As I mentioned at the end, there was an awkward aspect, which is that the purported “isomorphisms” used for regular types are not quite isomorphisms.
For instance, functions from triples are memoized by converting to and from nested pairs:
untriple ∷ (a,b,c) -> ((a,b),c)
untriple (a,b,c) = ((a,b),c)
triple ∷ ((a,b),c) -> (a,b,c)
triple ((a,b),c) = (a,b,c)
triple form an embedding/projection pair, i.e.,
triple ∘ untriple ≡ id
untriple ∘ triple ⊑ id
The reason for the inequality is that the nested-pair form permits
(⊥,c), which does not correspond to any triple.
untriple (triple (⊥,c)) ≡ untriple ⊥ ≡ ⊥
Can we patch this problem by simply using an irrefutable (lazy) pattern in the definition of
triple (~(a,b),c) = (a,b,c)?
untriple (triple (⊥,c)) ≡ untriple (⊥,⊥,c) ≡ ((⊥,⊥),c)
So isomorphism fails and so does even the embedding/projection property.
Similarly, to deal with regular algebraic data types, I used a class that describes regular data types as repeated applications of a single, associated pattern functor (following A Lightweight Approach to Datatype-Generic Rewriting):
class Functor (PF t) ⇒ Regular t where
type PF t ∷ * → *
unwrap ∷ t → PF t t
wrap ∷ PF t t → t
unwrap converts a value into its pattern functor form, and

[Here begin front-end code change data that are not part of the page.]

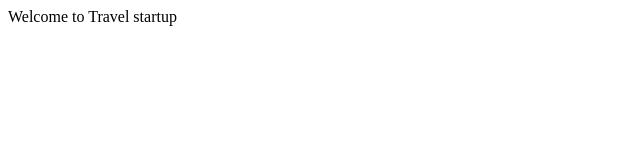
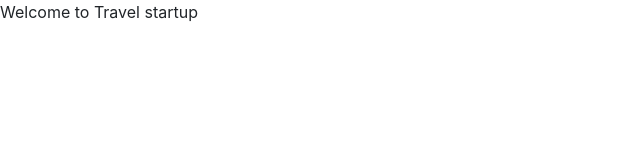
Before and after one commit to NeeleshRoy/travel-server, a React (Create React App) app in the folder client/: page / in a window 1280 px wide. Shown: the top 160 px of the page, without its empty margins (0-640 px from the left). Built offline with nearby package versions, Linux system fonts and the light colour scheme; the HTML template or start-up script is replaced by a standard one.

Commit message:
added sass and components

```diff
--- a/client/src/App.js
+++ b/client/src/App.js
@@ -1,4 +1,6 @@
 import React from 'react';
+
+import './sass/app.scss';
 
 function App() {
   return (
--- /dev/null
+++ b/client/src/sass/app.scss
@@ -0,0 +1 @@
+@import "~bootstrap/scss/bootstrap";
--- a/package.json
+++ b/package.json
@@ -22,13 +22,16 @@
   "dependencies": {
     "bcryptjs": "^2.4.3",
     "body-parser": "^1.19.0",
+    "bootstrap": "^4.5.0",
     "concurrently": "^5.2.0",
     "cors": "^2.8.5",
     "dotenv": "^8.2.0",
     "express": "^4.17.1",
     "helmet": "^3.23.3",
     "jsonwebtoken": "^8.5.1",
-    "mongoose": "^5.9.27"
+    "mongoose": "^5.9.27",
+    "node-sass": "^4.14.1",
+    "react-bootstrap": "^1.3.0"
   },
   "devDependencies": {
     "nodemon": "^2.0.4"
```
Also changed, not shown: client/src/components/Dashboard/index.js (added, +7 -0 lines), client/src/components/Landing/index.js (added, +7 -0 lines), 1 other file (tests, documents, lock files or other folders).
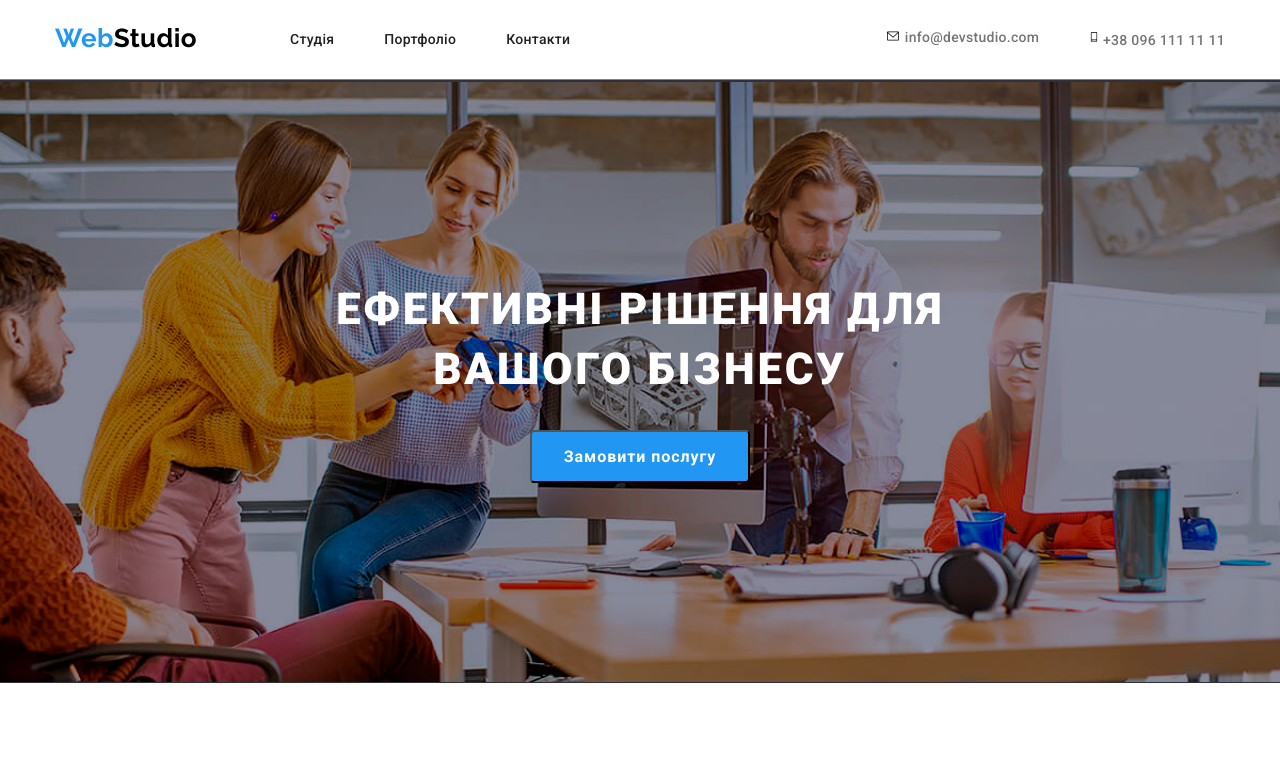
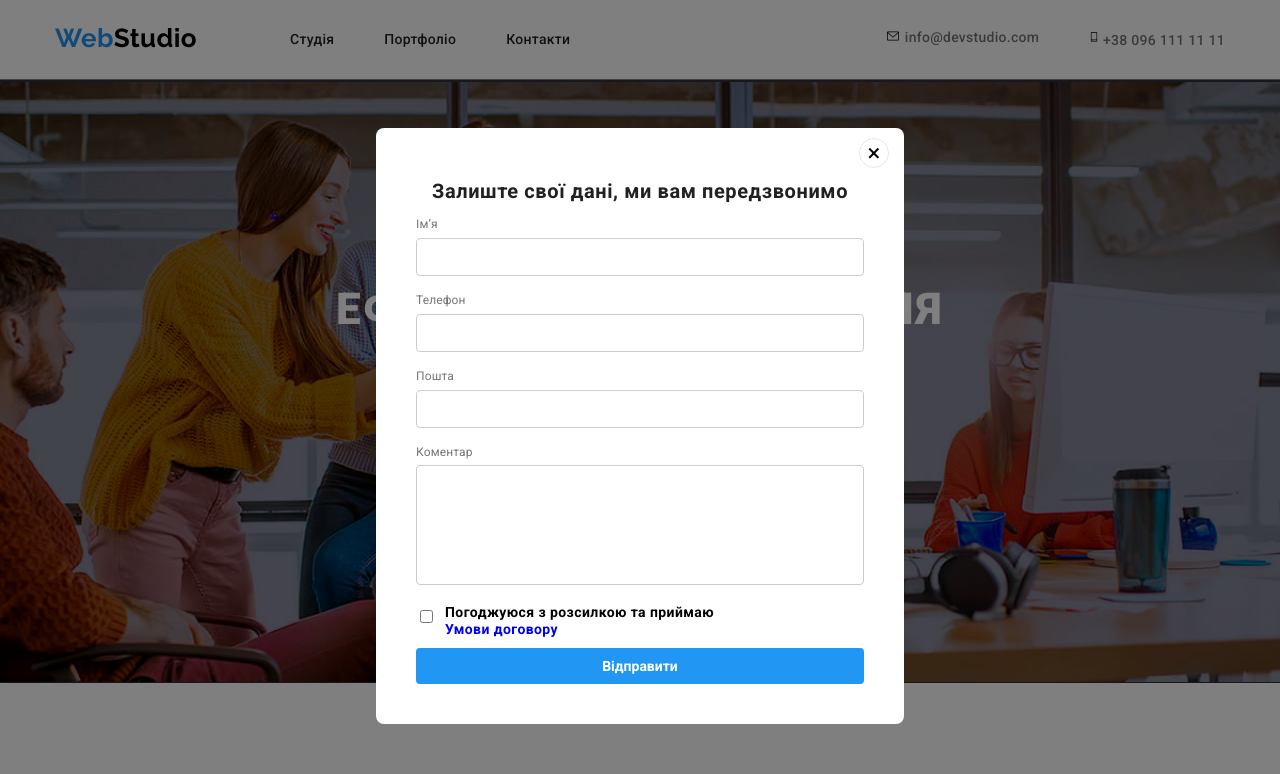
Before and after one commit to ArtemKuche/webstudio3, a plain HTML site: page index.html in a window 1280 px wide. Both pictures are taken after a click on the link "Студія". Shown: the top 774 px of the page. Drawn offline with nearby package versions, Linux system fonts and the light colour scheme.

Commit message:
modal-window

```diff
--- a/css/style.css
+++ b/css/style.css
@@ -223,12 +223,37 @@ margin-bottom: 50px;
 
 .services-list{
   display: flex;
-column-gap: 30px;
+  column-gap: 30px;
+  list-style: none;
+  padding: 0;
+}
+
+.services-item {
+  position: relative;
+  flex: 1;
+}
+
+.image-caption {
+  position: absolute;
+  bottom: 0;
+  left: 0;
+  width: 100%;
+  padding: 27px 0;
+  background-color: rgba(47, 48, 58, 0.8);
+  color: white;
+  text-align: center;
+  font-weight: 700;
+  font-size: 14px;
+  line-height: 1.14;
+  letter-spacing: 0.03em;
+  text-transform: uppercase;
 }
 
 .team{
   padding-top: 94px;
   padding-bottom: 94px;
+ background-color:#f5f4fa;;
+
 }
 
 
@@ -309,6 +334,142 @@ color: #2196f3;
 .header-studio{
   color: #000000;
 }
+
+
+.modal {
+  display: none;
+  position: fixed;
+  z-index: 10;
+  left: 0;
+  top: 0;
+  width: 100%;
+  height: 100%;
+  overflow: auto;
+  background-color: rgba(0, 0, 0, 0.5);
+}
+
+
+.modal-content {
+  background-color: #fff;
+  margin: 10% auto;
+  padding: 40px;
+  border-radius: 8px;
+  width: 528px;
+  position: relative;
+
+}
+
+
+
+
+
+
+.modal-close-btn {
+  position: absolute;
+  right: 15px;
+  top: 10px;
+  font-size: 24px;
+  cursor: pointer;
+  width:30px ;
+  height:30px ;
+  border: 1px solid rgba(0, 0, 0, 0.1);
+  border-radius: 50% ;
+  background-color: transparent;
+
+}
+
+.modal-close-btn:hover{
+
+}
+
+.modal-text{
+  font-family: var(--font-family);
+  font-weight: 700;
+  font-size: 20px;
+  letter-spacing: 0.03em;
+  text-align: center;
+  color: #212121;
+  margin-top: 12px;
+}
+
+.modal-form{
+  margin-top: 12px;
+}
+
+.label{
+  font-family: var(--font-family);
+  font-weight: 400;
+  font-size: 12px;
+  letter-spacing: 0.01em;
+  color: #757575;
+}
+
+.imput{
+  margin-top: 4px;
+}
+
+
+.textarea{
+resize: none;
+height: 120px;
+}
+
+
+input, textarea {
+  width: 100%;
+  padding: 10px;
+  margin-top: 6px;
+  margin-bottom: 15px;
+  border: 1px solid #ccc;
+  border-radius: 4px;
+}
+
+label {
+  font-weight: bold;
+}
+
+.checkbox {
+  display: flex;
+  align-items: center;
+  margin-right: 150px;
+  font-size: 14px;
+  padding-bottom: 10px;
+  vertical-align: middle;
+}
+
+
+.submit{
+
+}
+
+
+.checkbox #main-text-checkbox {
+  white-space: nowrap;
+}
+
+.checkbox #secondary-text-checkbox {
+  display: block;
+}
+
+.checkbox input {
+  margin-right: 8px;
+}
+
+button[type="submit"] {
+  background-color: #2196F3;
+  color: white;
+  padding: 10px 0;
+  border: none;
+  border-radius: 4px;
+  width: 100%;
+  font-weight: bold;
+  cursor: pointer;
+}
+
+button[type="submit"]:hover {
+  background-color: #1976D2;
+}
+
 
 .footer-studio{
  color: #FFFFFF;
@@ -448,3 +609,22 @@ margin-right: 24px;
 .galary-item:hover{
    box-shadow: 1px 4px 6px 0 rgba(0, 0, 0, 0.16), 0 4px 4px 0 rgba(0, 0, 0, 0.06), 0 1px 1px 0 rgba(0, 0, 0, 0.12);
 }
+
+.receiver-message {
+  right: 0;
+  position: absolute;
+}
+.emailsreceivetitle {
+  position: absolute;
+  bottom: 0;
+  left: 0;
+  width: 100%;
+  padding: 27px 0;
+  color: white;
+  text-align: center;
+  font-weight: 700;
+  font-size: 14px;
+  line-height: 1.14;
+  letter-spacing: 0.03em;
+  text-transform: uppercase;
+}
--- a/index.html
+++ b/index.html
@@ -23,13 +23,49 @@
     <!-- Шапка Сайту -->
     <header class="header">
       <div class="container header-position">
-        <a class="logo" href="/"
-          >Web<span class="header-studio">Studio</span></a
-        >
+        <a class="logo" href="/">
+          Web<span class="header-studio">Studio</span>
+        </a>
+
+        <!-- Modal -->
+        <div id="modal" class="modal">
+          <div class="modal-content">
+            <button class="modal-close-btn" type="button" id="closeModal">
+              <span class="close">&times;</span>
+            </button>
+            <h3 class="modal-text">Залиште свої дані, ми вам передзвонимо</h3>
+            <form class="modal-form">
+              <label class="label">Ім’я</label>
+              <input class="input" type="text"  required />
+
+              <label class="label">Телефон</label>
+              <input class="input" type="tel"  required />
+
+              <label class="label">Пошта</label>
+              <input class="input" type="email"  required />
+
+              <label class="label">Коментар</label>
+              <textarea class="textarea" ></textarea>
+
+              <label class="checkbox">
+                <input type="checkbox" required />
+
+
+                <p id="main-text-checkbox">Погоджуюся з розсилкою та приймаю <a href="#" id="secondary-text-checkbox">Умови договору</a> </p>
+
+              </label>
+
+              <button class="submit" type="submit">Відправити</button>
+            </form>
+          </div>
+        </div>
+
+        <script src="./script.js"></script>
+
         <nav class="nav">
           <ul class="menu">
             <li class="menu-item">
-              <a class="menu-link" href="#">Студія</a>
+              <a class="menu-link" href="#" id="openModalBtn">Студія</a>
             </li>
             <li class="menu-item">
               <a class="menu-link" href="./portfolio.html">Портфоліо</a>
@@ -132,6 +168,7 @@
                 src="./images/we_do1.jpg"
                 alt="coding on tablet"
               />
+              <div class="image-caption">Десктопні додатки</div>
             </li>
             <li class="services-item">
               <img
@@ -139,6 +176,7 @@
                 src="./images/we_do2.jpg"
                 alt="women with the phone"
               />
+              <div class="image-caption">Мобільні додатки</div>
             </li>
             <li class="services-item">
               <img
@@ -146,6 +184,7 @@
                 src="./images/we_do3.jpg"
                 alt="The view on the tablet"
               />
+              <div class="image-caption">Дизайнерські рішення</div>
             </li>
           </ul>
         </div>
@@ -387,6 +426,10 @@
               </a>
             </li>
           </ul>
+          <ul class="receiver-message">
+            <h2 class="emailsreceivetitle">Підписатись на розсилку</h2>
+            <input class="emails" placeholder="E-mail"></input><button><img src="./images/telegram.png"></button>
+          </ul>
         </div>
       </div>
     </footer>
--- /dev/null
+++ b/script.js
@@ -0,0 +1,19 @@
+document.addEventListener("DOMContentLoaded", function () {
+  const modal = document.getElementById("modal");
+  const openModalBtn = document.getElementById("openModalBtn");
+  const closeModalBtn = document.getElementById("closeModal");
+
+  openModalBtn.onclick = () => {
+    modal.style.display = "block";
+  };
+
+  closeModalBtn.onclick = () => {
+    modal.style.display = "none";
+  };
+
+  window.onclick = (e) => {
+    if (e.target == modal) {
+      modal.style.display = "none";
+    }
+  };
+});
```
Also changed, not shown: portfolio.html (+30 -13 lines), images/image.png (added), images/telegram.png (added).
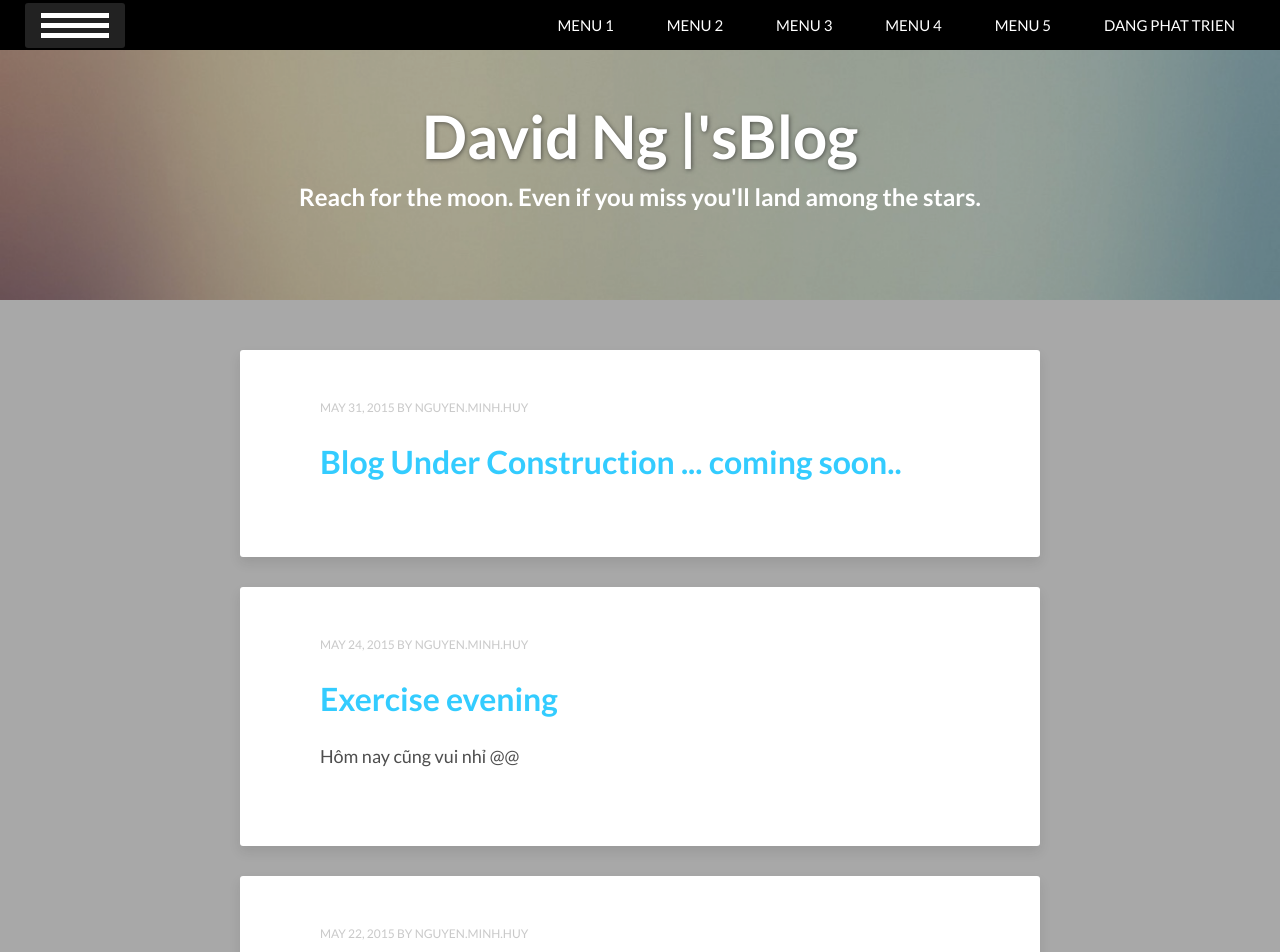
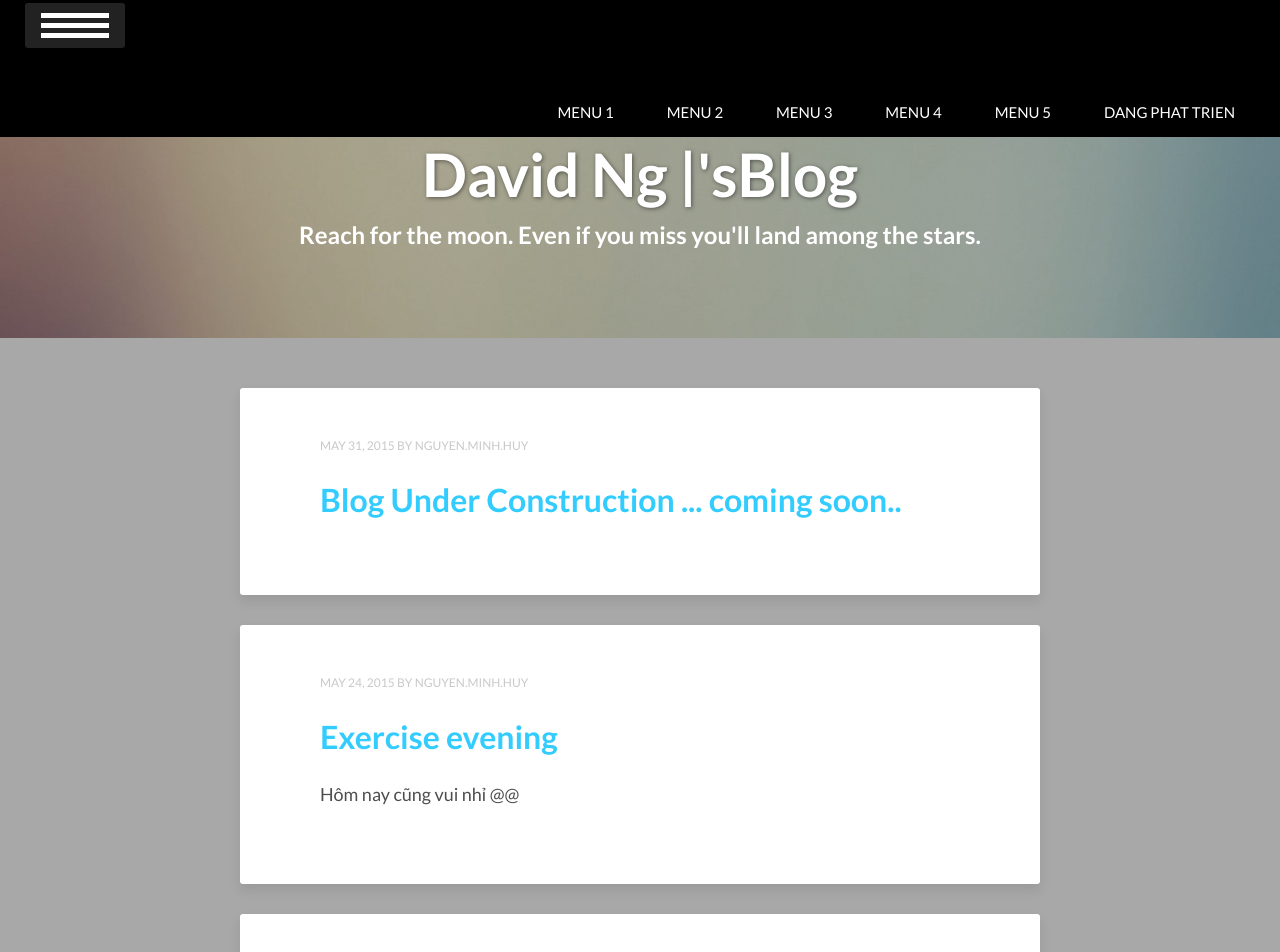
Before and after one commit to vareisen/vareisen.github.io, a Jekyll site: the page built from index.html, in a window 1280 px wide and 1400 px high. Shown: the top 952 px of the window. Built offline with Jekyll 4.4.1, drawn with Linux system fonts in a browser that asks for light colours; the list of posts is cut into pages by our own code.

Commit message:
Update head.html

```diff
--- a/_includes/head.html
+++ b/_includes/head.html
@@ -125,3 +125,55 @@ p.nice_day {
         <li><a href="#">DANG PHAT TRIEN</a></li>
     </ul>
 </div>
+
+<!-- ////////////////////////////////////////////////////////////////////navbar 2///////////////////-->
+<br>
+<br>
+<style>
+#navi-bar{
+    background-color: #000;
+    font-size: 15px;
+    text-align: right;
+    position: fixed;
+    width: 100%;
+    z-index: 1001;
+}
+#navi-bar ul {
+    list-style-type: none;
+    padding-left: 0;
+    padding-top: 50px;
+    padding-bottom: 1px;
+    padding-right: 5px;
+}
+#navi-bar ul li {
+    display: inline;
+    margin-right: 30px;
+}
+#navi-bar ul li a {
+    text-decoration: none;
+    color: #fff;
+    padding: 5px 10px;
+    border-radius: 5px;
+    transition: color 0.3s, background 0.3s;
+}
+#navi-bar ul li a:hover {
+    color: #fff;
+    background-color: #33CCFF;
+}
+</style>
+
+<!-- =================================== NAVIGATION BAR =====================================-->
+
+
+
+
+<div id="navi-bar">
+    <ul>
+        <li><a href="http://minhhuy150894.github.io">MENU 1</a></li>
+        <li><a href="#">MENU 2</a></li>
+        <li><a href="#">MENU 3</a></li>
+        <li><a href="#">MENU 4</a></li>
+        <li><a href="#">MENU 5</a></li>
+        <li><a href="#">DANG PHAT TRIEN</a></li>
+    </ul>
+</div>
```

wrap converts back.
For example, here is the
Regular instance I had used for lists:
instance Regular [a] where
type PF [a] = Const () :+: Const a :*: Id
unwrap  = InL (Const ())
unwrap (a:as) = InR (Const a :*: Id as)
wrap (InL (Const ())) = 
wrap (InR (Const a :*: Id as)) = a:as
Again, we have an embedding/projection pair, rather than a genuine isomorphism:
wrap ∘ unwrap ≡ id
unwrap ∘ wrap ⊑ id
The inequality comes from ⊥ values occurring in
PF [a] [a] at type
Const () [a],
(Const a :*: Id) [a],
Const a [a], or
Continue reading ‘Fixing broken isomorphisms — details for non-strict memoization, part 2’ »